A Post-Human World
I have a newer friend whom I am growing to appreciate. By newer, I mean that I met him within the last couple years, so the relationship is young. On top of that, Glenn lives in Australia! So far, I have never visited Australia, so that means we have not met on his turf. I met him a couple years ago at a conference. We both had written papers and were paired to present in a session of the conference. We took a liking to each other and a budding relationship began.
Glenn is an Anglican priest. Much of his ministry is done as a chaplain in an Anglican school in Australia. Essentially, he is working with high school students. When I met him, I could understand why he was involved in this ministry. Even though he must be in his 50s, he has a boyish look and certainly spirit. It was easy to imagine him being the ringleader for a bunch of guys doing things that pushed the boundary of fun and acceptability.
I recently read a little paper he wrote and found myself intrigued and challenged by his thoughts.
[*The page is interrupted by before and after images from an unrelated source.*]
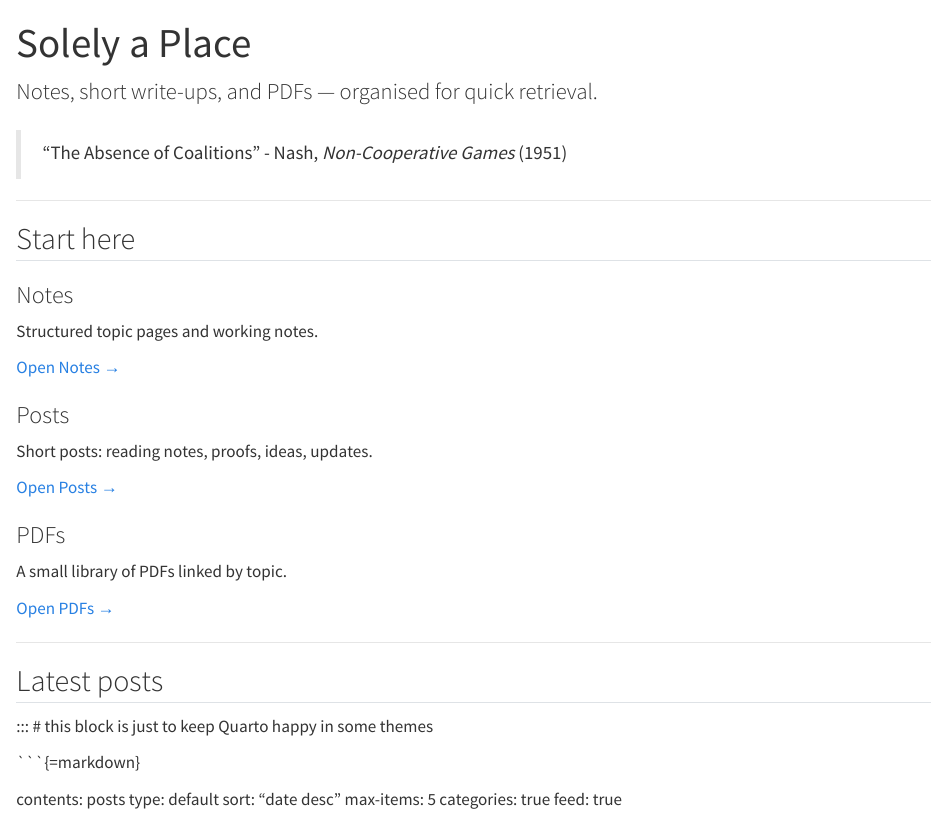
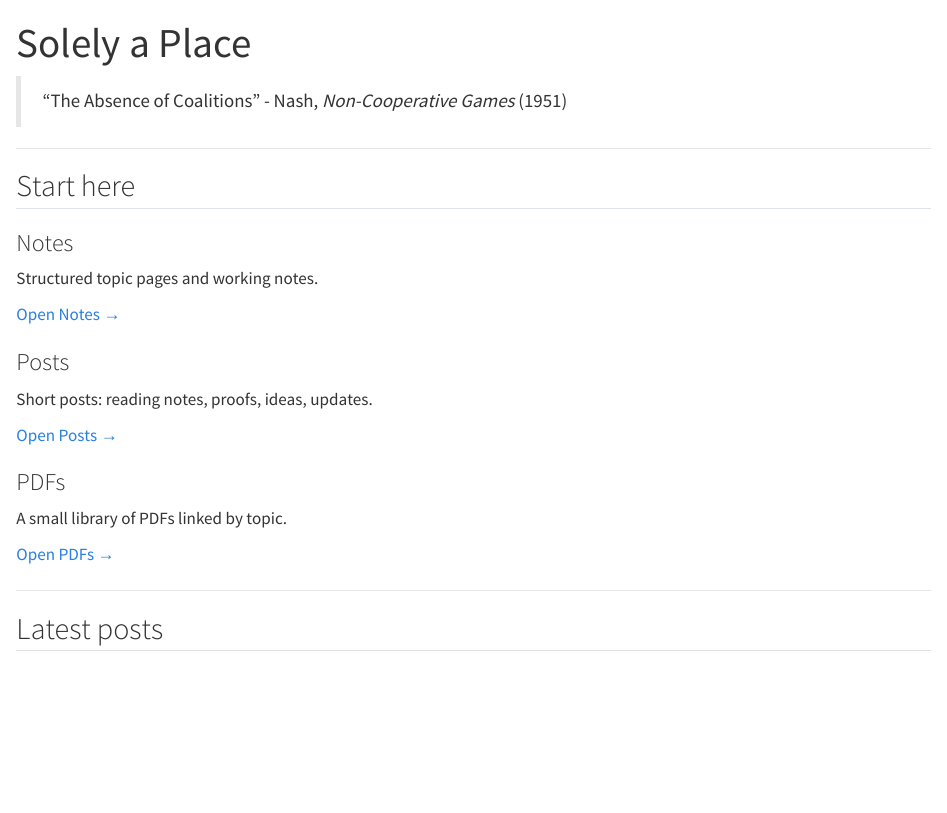
Before and after one commit to Sorenqwer/my-notes-site, a Quarto document (index.qmd): the page in a window 1100 px wide, from its top. Rendered offline with R 4.5, knitr and Pandoc in place of Quarto, with nearby package versions.

Commit message:
Fix listing

````diff
--- a/index.qmd
+++ b/index.qmd
@@ -4,11 +4,6 @@ page-layout: full
 title-block-banner: true
 toc: false
 ---
-
-<!-- Optional: one-line subtitle under the title -->
-<div class="lead">
-Notes, short write-ups, and PDFs — organised for quick retrieval.
-</div>
 
 > "The Absence of Coalitions"
 > - Nash, *Non-Cooperative Games* (1951)
@@ -52,12 +47,7 @@ A small library of PDFs linked by topic.
 
 ## Latest posts
 
-::: {.listing}
-:::  # this block is just to keep Quarto happy in some themes
-:::
-
-```{=markdown}
-
+```{listing}
 contents: posts
 type: default
 sort: "date desc"
````
Also changed, not shown: .quarto/idx/index.qmd.json, docs/search.json, 1 other file.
The title of the piece was inviting: “To Be or Not To Be: Identity Formation in a Post-Human World.” Clearly the first part of the title shows him playing around with the famous words from Shakespeare. The focus on identity formation interests me because I give some focus to that in my own college teaching. The traditional college age student predictably is going through a kind of identity transition. Many of them are transitioning from the son or daughter who lives in the parents’ home. At college, they are on their own---some of them for the first time in their lives. They are now more free to become the person they want to be.
It was the last idea in Glenn’s title that challenged me. Do I even know what a post-human world means? I have heard of a post-Christian world and charges that America is now post-Christian. While this is debatable, I know the debate is whether our country is functionally Christian any more? Clearly, our country was for much of our history. But post-human, that was a new one for me.
I get a clue what Glenn is up to when I got into some of the details of the article. He claims, “It appears we have entered into the ever-changing, ever-challenging world of the post-human and post-humanism. The world of the human and humanism was understood as the place where human beings were recognized as the pinnacle of all creation, the finest and most perfect of all beings.” This description fits very well the impression I took from my Sunday school days. Humans were the top dogs of the created world. In some real sense, humans were the reason the world was created.
The post-human world understands humans have a place in the world, but we are not top dogs. We are just part of a larger picture. Glenn also adds the emphasis upon technology as a shaper of identity. In fact, he argues, technology is creating worlds most of us have no clue how to navigate. But often the younger ones do know how to navigate these new worlds. Are they becoming different kinds of people---having a different kind of identity than those of us who are more pre-techies?
I do think there is something to this. I have read some studies that suggest people who spend ample time on computers playing games, etc. so seem to have their brains wired a little differently. It also seems true that some folks who are electronically addicted spend much less time in personal interaction. Sitting in a coffee shop having a conversation is not the same as relating to others via Twitter or Facebook.
Put simply, I think it can be argued that how we are with each other determines in part who we are. This does have implications for understanding humans in spiritual terms. And specifically, those of us who take seriously the biblical account that human beings are children of God may have to think about this in new ways.
I join the chorus of spiritual people who want to affirm that humans are created in the image of God. Of course, I don’t take that literally. God does not look like me. The image of God in which I am created is spiritual; it is invisible. But I do make that image visible in the ways of love and act. In the old days that would have been called the godly life.
The way I connect this to Glenn’s idea that we now live in a post-human world is not to assume we are not humans any longer. We have not become sub-human. What is at stake is our sense of being humans in a bigger world and universe than we ever were able to conceive. Humans have not been demoted. We simply have been put in our place.
I covet the idea that I am created in the image of God. Frankly I don’t care whether I am the center of the universe or if I am marginal and at the edge of the picture. My goal is not to be king of the world. My hope is to be a member of the kingdom of God. If I can become a kingdom-participant, I will have fulfilled God’s dream for me: to have become a child of God.